Although considered classics, the Tri-Five in recent years have been seen as among the most dangerous vehicles to drive, especially in comparison to modern vehicles. In 2009, the Insurance Institute for Highway Safety released a crash-test video between a 1959 Bel Air (though not a Tri-Five model) and a 2009 Chevrolet Malibu in a head-on collision. The Bel Air scored a "Poor" rating in every category and collapsed internally in comparison to the Malibu.[21] In 2017, Car and Driver wrote a piece detailing what would make the Tri-Five unsafe even for its day.[22]

See also[edit]
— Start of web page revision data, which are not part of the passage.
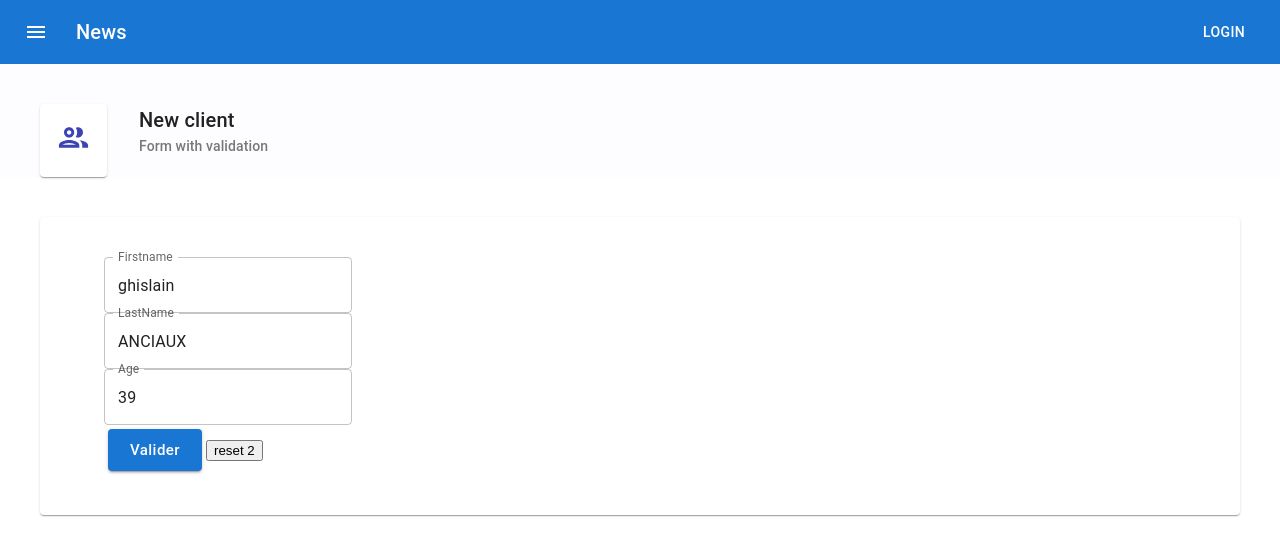
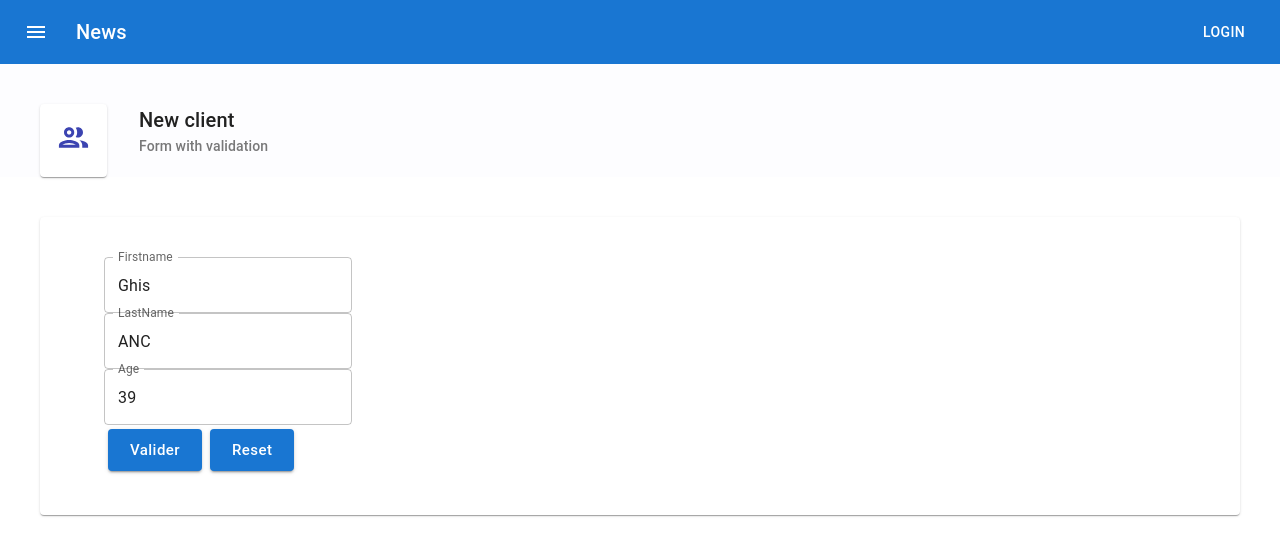
Before and after one commit to ganciaux/neuropsy-bkp, a React (Create React App) app: page / in a window 1280 px wide. Shown: the top 556 px of the page. Built offline with nearby package versions, Linux system fonts and the light colour scheme.

Commit message:
Add yup validate form

```diff
--- a/package.json
+++ b/package.json
@@ -5,6 +5,7 @@
   "dependencies": {
     "@emotion/react": "^11.5.0",
     "@emotion/styled": "^11.3.0",
+    "@hookform/resolvers": "^2.8.3",
     "@mui/icons-material": "^5.1.0",
     "@mui/lab": "^5.0.0-alpha.54",
     "@mui/material": "^5.0.6",
@@ -17,7 +18,8 @@
     "react-dom": "^17.0.2",
     "react-hook-form": "^7.19.5",
     "react-scripts": "4.0.3",
-    "web-vitals": "^1.0.1"
+    "web-vitals": "^1.0.1",
+    "yup": "^0.32.11"
   },
   "scripts": {
     "start": "react-scripts start",
--- a/src/App/components/controls/DatePicker.js
+++ b/src/App/components/controls/DatePicker.js
@@ -34,20 +34,23 @@ export function DatePicker(props) {
 
 export function DatePicker2(props) {
   const { name, label, value, control } = props
+
   return (
     <Controller
       control={control}
       name={name}
       defaultValue={value}
-      render={({ field }) => (
+      render={({ field: { onChange, onBlur, value, name, ref }, fieldState: { invalid, isTouched, isDirty, error }, }) => (
         <LocalizationProvider dateAdapter={AdapterDateFns} locale={frLocale}>
           <MuiDatePicker
             label={label}
             variant="inline"
             inputVariant="outlined"
-            value={field.value}
+            value={value}
+            format="MM/dd/yyyy"
+            {...(error && { error: true, helperText: error })}
             onChange={(date) =>
-              field.onChange(convertToDefEventPara(name, date))
+              onChange(convertToDefEventPara(name, date))
             }
             renderInput={(params) => <TextField {...params} />}
           />
--- a/src/App/pages/Clients/ClientForm.js
+++ b/src/App/pages/Clients/ClientForm.js
@@ -2,28 +2,35 @@ import React from 'react'
 import { useForm, Controller } from 'react-hook-form'
 import { Grid } from '@mui/material'
 import { Controls } from '../../components/controls/Controls'
+import { yupResolver } from '@hookform/resolvers/yup';
+import * as yup from "yup";
+
+const schema = yup.object({
+  firstname: yup.string().required(),
+  lastname: yup.string().required(),
+  age: yup.number().positive().integer().required(),
+  birthdate: yup.date().required('Date is required'),
+}).required();
 
 export default function ClientForm() {
   const {
-    register,
     reset,
     handleSubmit,
-    watch,
     control,
     formState: { errors },
-  } = useForm()
-  const onSubmit = (data) => console.log(data)
-  const defaultValues = {
-    firstname: '',
-    lastname: '',
-    age: '',
-    birthDate: new Date(),
-  }
+  } = useForm({
+    resolver: yupResolver(schema),
+    defaultValues: {
+      firstname: 'Ghis',
+      lastname: 'ANC',
+      age: '39',
+      birthdate: new Date(),
+    }
+  });
 
-  const handleInputChange = (e) => {
-    const { name, value } = e.target
-    console.log({ [name]: value })
-  }
+  console.log("Forms:render", errors);
+
+  const onSubmit = (data) => console.log('Forms:onSubmit:', data)
 
   return (
     <form onSubmit={handleSubmit(onSubmit)}>
@@ -34,31 +41,32 @@ export default function ClientForm() {
             label="Firstname"
             name="firstname"
             value={'ghislain'}
+            error={errors.firstname?.message}
           />
           <Controls.Input
             control={control}
             label="LastName"
             name="lastname"
             value={'ANCIAUX'}
+            error={errors.lastname?.message}
+          />
+          <Controls.DatePicker2
+            control={control}
+            label="BirthDate"
+            name="birthdate"
+            value={new Date()}
           />
           <Controls.Input
             control={control}
             label="Age"
             name="age"
             value={'39'}
-          />
-          <Controls.DatePicker2
-            control={control}
-            label="BirthDate"
-            name="birtdate"
-            value={new Date()}
+            error={errors.age?.message}
           />
         </Grid>
       </Grid>
       <Controls.Button type="submit" text="Valider" />
-      <button type="button" onClick={() => reset(defaultValues)}>
-        reset 2
-      </button>
+      <Controls.Button type="submit" text="Reset" onClick={() => reset()}/>
     </form>
   )
 }
```
Also changed, not shown: 1 other file (tests, documents, lock files or other folders).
  1. ^ Jeff Breitenstein (24 June 2004). Ultimate Hot Rod Dictionary: A-Bombs to Zoomies. MotorBooks International. pp. 221–. ISBN 978-0-7603-1823-2. Retrieved 6 November 2012.
  2. ^ Jim Richardson (1 February 1998). Tri-Five Chevy Handbook. Penguin Group USA. ISBN 978-1-55788-285-1. Retrieved 15 October 2012.
  3. ^ Genat & Newhardt (2008), p. 40.
  4. ^ a b Dennis Adler (1996). p77
  5. ^ "Directory Index: Chevrolet/1957_Chevrolet/1957_Chevrolet_Brochure_1". Retrieved 2011-11-20.
  6. ^ a b c Genat, Robert (2003). Original Chevrolet, 1955, 1956, 1957 - The Restorer's Guide. Motorbooks International. p. 16. ISBN 0-7603-1548-5.
  7. ^ Robert Genat and David Newhardt (2008). p.24
  8. ^ a b Consumer Guide (2007) p.56
  9. ^ a b Robert Genat and David Newhardt (2008). p.22
  10. ^ a b Robert Genat and David Newhardt (2008). p.28
  11. ^ Robert Genat and David Newhardt (2008). p.34
  12. ^ Robert Genat and David Newhardt (2008). p.32
  13. ^ "Sheet 1.00". 1956 Passenger Assembly Instruction Manual. Chevrolet. Retrieved 8 September 2018.
  14. ^ "265 CU. IN. 240 HP". Jalopy Journal. Retrieved 8 September 2018.
  15. ^ "COPO 56 ?, sort of!". Retrieved 8 September 2018.
  16. ^ Robert Genat and David Newhardt (2008). p.33-38
  17. ^ a b c d Dennis Adler (1996). p78
  18. ^ Robert Genat and David Newhardt (2008). p.44
  19. ^ Consumer Guide (2007) p.64
  20. ^ Robert Genat and David Newhardt (2008). p.48-51
  21. ^ Ben Stewart (May 6, 2015). "22 Brutal Crash Tests That Changed The Way Cars Are Built". Popular Mechanics.
  22. ^ John Pearley Huffman (December 5, 2017). "The Many Ways in Which Cars Were Stupendously Unsafe 60 Years Ago". Car and Driver.


External links[edit]